Entries provided section start

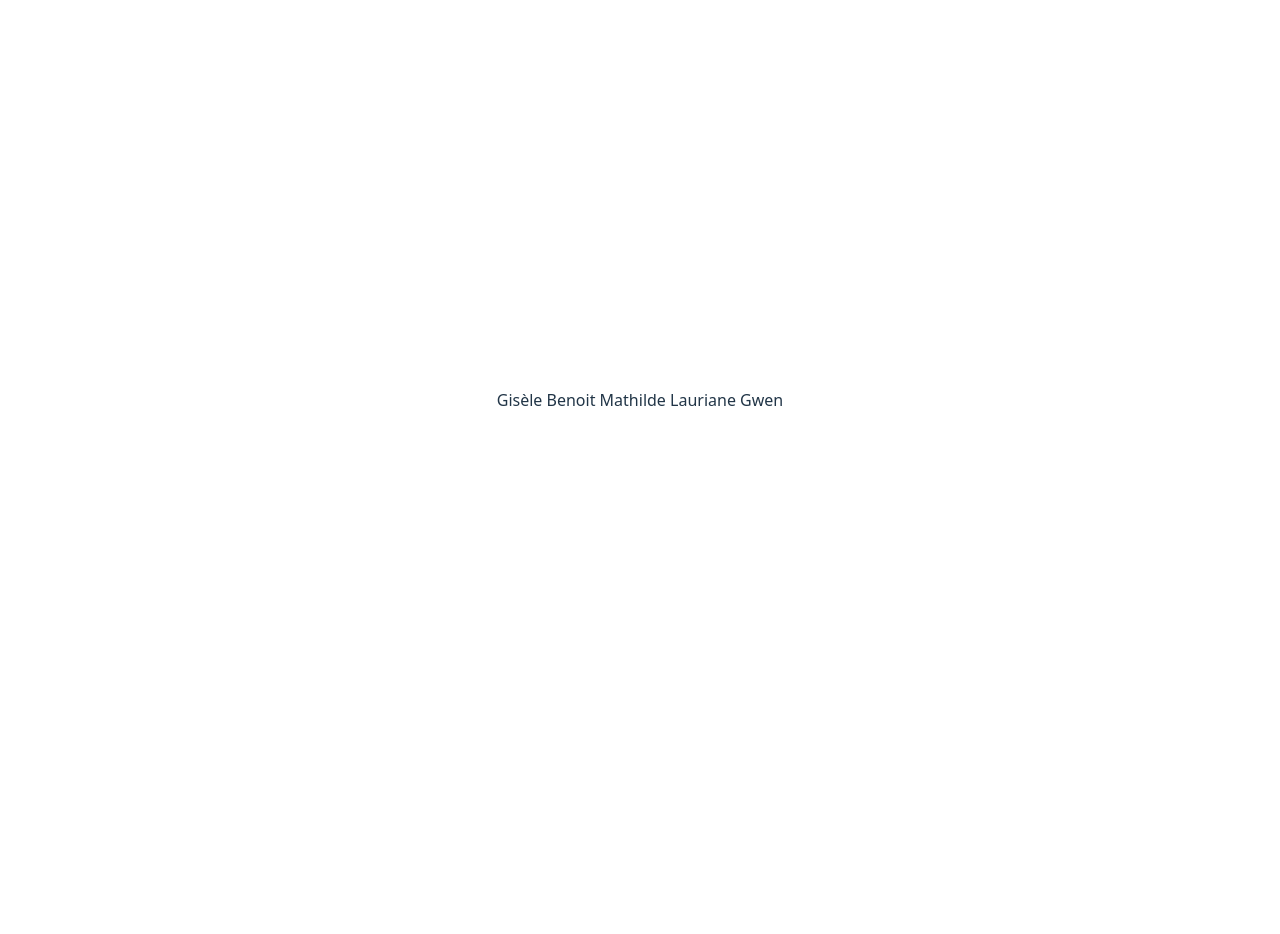
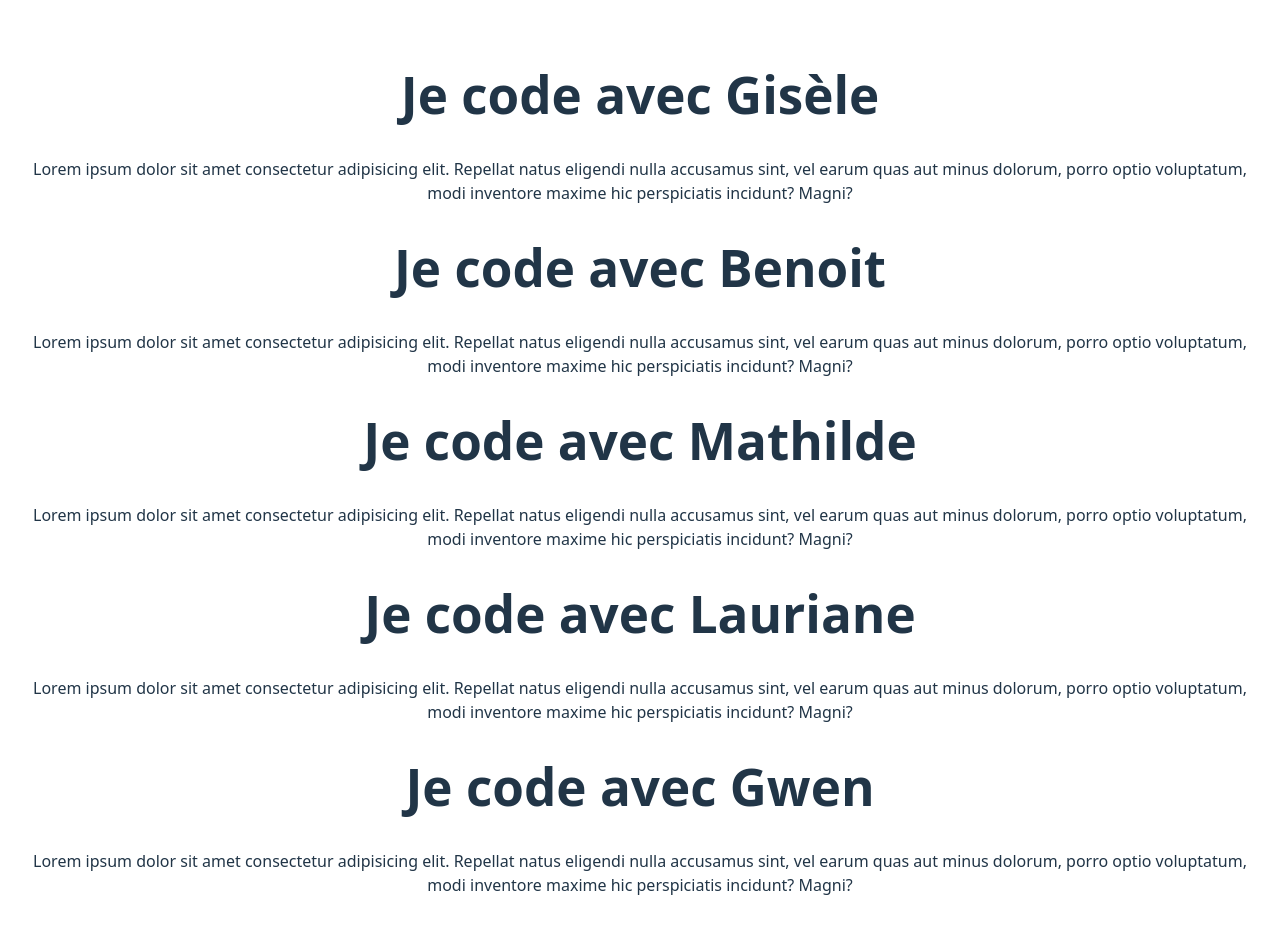
Before and after one commit to Joe19071991/learn-react, a React (Vite) app: page / in a window 1280 px wide. Shown: the top 934 px of the page. Before the commit the page ends 800 px from the top, so only its background shows below. Built offline with nearby package versions, Linux system fonts and the light colour scheme.

Commit message:
ajout du composant text et ses props pour afficher le titre avec les firstname et le text

```diff
--- a/src/App.jsx
+++ b/src/App.jsx
@@ -3,7 +3,13 @@ import "./App.css";
 
 function App() {
   const firstname = ["Gisèle", "Benoit", "Mathilde", "Lauriane", "Gwen"];
-  return <>{firstname.map((element) => element + " ")}</>;
+  return (
+    <>
+      {firstname.map((element) => (
+        <Text key={element} msg={element} />
+      ))}
+    </>
+  );
 }
 
 export default App;
```
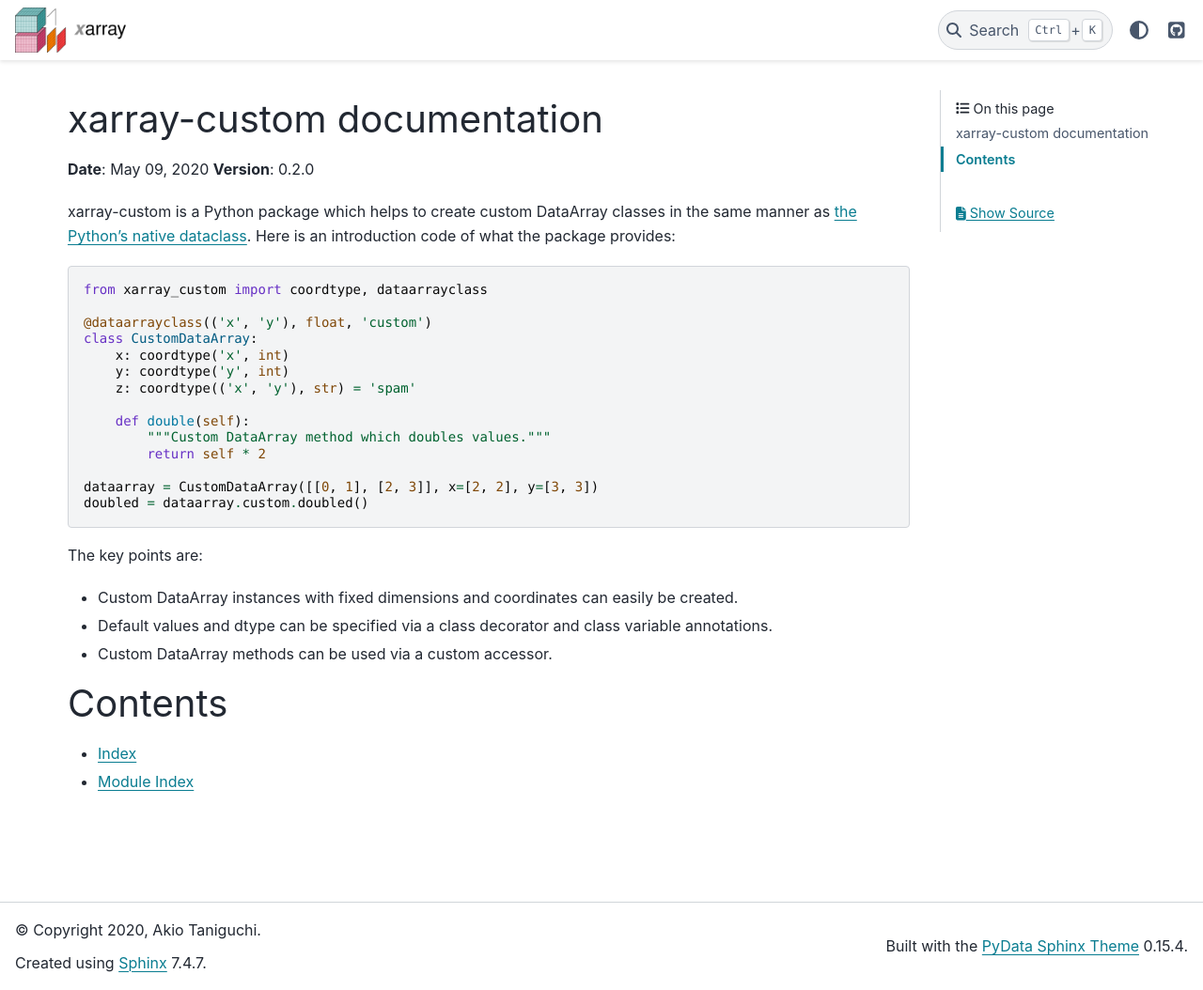
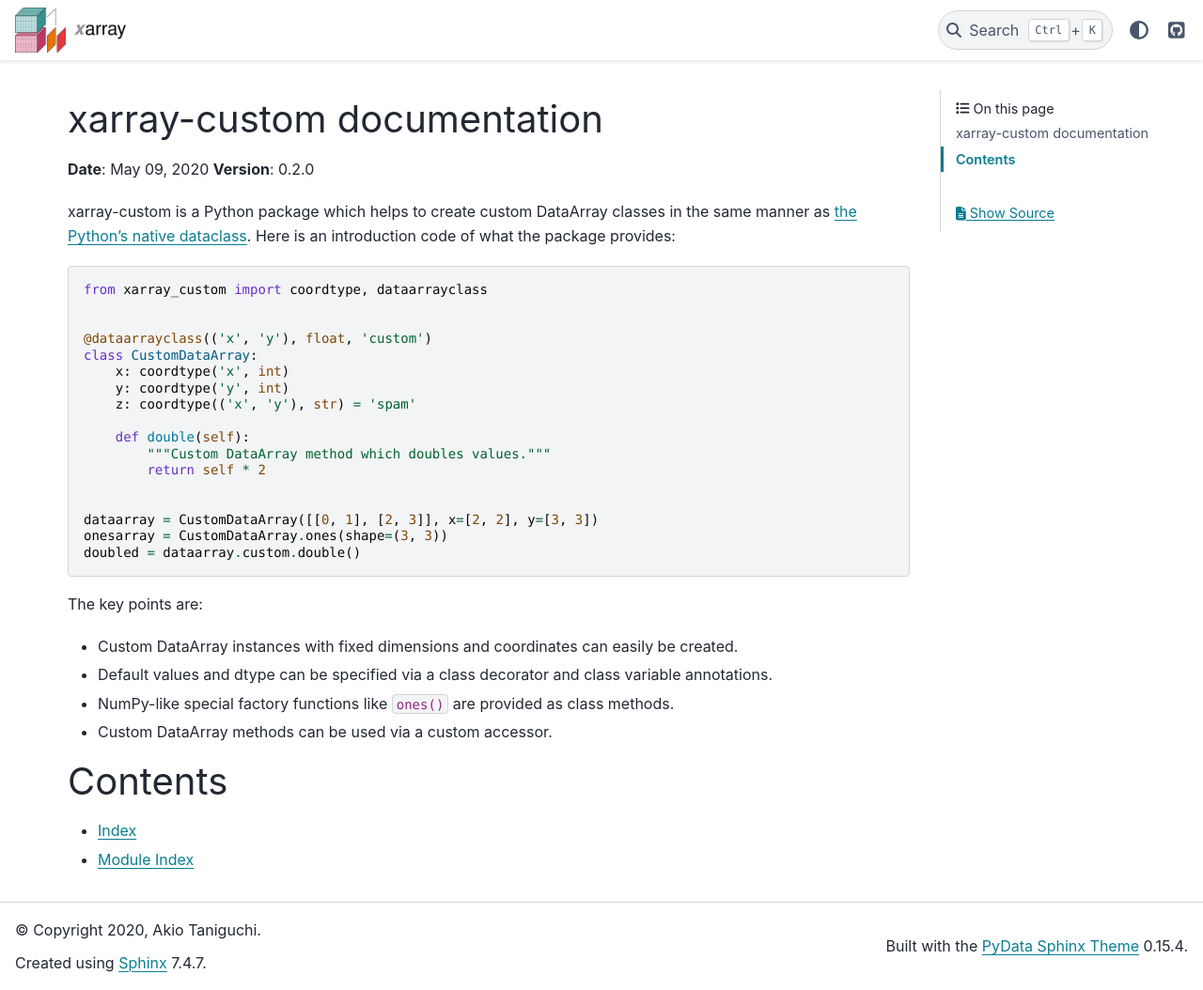
Before and after one commit to astropenguin/xarray-custom, a Sphinx documentation site: the page built from docs/index.rst, in a window 1280 px wide and 1054 px high. Shown: the whole window at 94% size. Built offline with Sphinx 7.4.7 and the PyData theme 0.15.4, drawn with Linux system fonts in a browser that asks for light colours.

Commit message:
#1 Update index of sphinx docs

```diff
--- a/docs/index.rst
+++ b/docs/index.rst
@@ -17,6 +17,7 @@
 
     from xarray_custom import coordtype, dataarrayclass
 
+
     @dataarrayclass(('x', 'y'), float, 'custom')
     class CustomDataArray:
         x: coordtype('x', int)
@@ -27,13 +28,16 @@
             """Custom DataArray method which doubles values."""
             return self * 2
 
+
     dataarray = CustomDataArray([[0, 1], [2, 3]], x=[2, 2], y=[3, 3])
-    doubled = dataarray.custom.doubled()
+    onesarray = CustomDataArray.ones(shape=(3, 3))
+    doubled = dataarray.custom.double()
 
 The key points are:
 
 * Custom DataArray instances with fixed dimensions and coordinates can easily be created.
 * Default values and dtype can be specified via a class decorator and class variable annotations.
+* NumPy-like special factory functions like ``ones()`` are provided as class methods.
 * Custom DataArray methods can be used via a custom accessor.
 
 Contents
```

Entries provided section end

Assignment
Would you set down the entries exactly as given, minus their pictures?

Answer for this exercise
Before and after one commit to Joe19071991/learn-react, a React (Vite) app: page / in a window 1280 px wide. Shown: the top 934 px of the page. Before the commit the page ends 800 px from the top, so only its background shows below. Built offline with nearby package versions, Linux system fonts and the light colour scheme.

Commit message:
ajout du composant text et ses props pour afficher le titre avec les firstname et le text

```diff
--- a/src/App.jsx
+++ b/src/App.jsx
@@ -3,7 +3,13 @@ import "./App.css";
 
 function App() {
   const firstname = ["Gisèle", "Benoit", "Mathilde", "Lauriane", "Gwen"];
-  return <>{firstname.map((element) => element + " ")}</>;
+  return (
+    <>
+      {firstname.map((element) => (
+        <Text key={element} msg={element} />
+      ))}
+    </>
+  );
 }
 
 export default App;
```
Before and after one commit to astropenguin/xarray-custom, a Sphinx documentation site: the page built from docs/index.rst, in a window 1280 px wide and 1054 px high. Shown: the whole window at 94% size. Built offline with Sphinx 7.4.7 and the PyData theme 0.15.4, drawn with Linux system fonts in a browser that asks for light colours.

Commit message:
#1 Update index of sphinx docs

```diff
--- a/docs/index.rst
+++ b/docs/index.rst
@@ -17,6 +17,7 @@
 
     from xarray_custom import coordtype, dataarrayclass
 
+
     @dataarrayclass(('x', 'y'), float, 'custom')
     class CustomDataArray:
         x: coordtype('x', int)
@@ -27,13 +28,16 @@
             """Custom DataArray method which doubles values."""
             return self * 2
 
+
     dataarray = CustomDataArray([[0, 1], [2, 3]], x=[2, 2], y=[3, 3])
-    doubled = dataarray.custom.doubled()
+    onesarray = CustomDataArray.ones(shape=(3, 3))
+    doubled = dataarray.custom.double()
 
 The key points are:
 
 * Custom DataArray instances with fixed dimensions and coordinates can easily be created.
 * Default values and dtype can be specified via a class decorator and class variable annotations.
+* NumPy-like special factory functions like ``ones()`` are provided as class methods.
 * Custom DataArray methods can be used via a custom accessor.
 
 Contents
```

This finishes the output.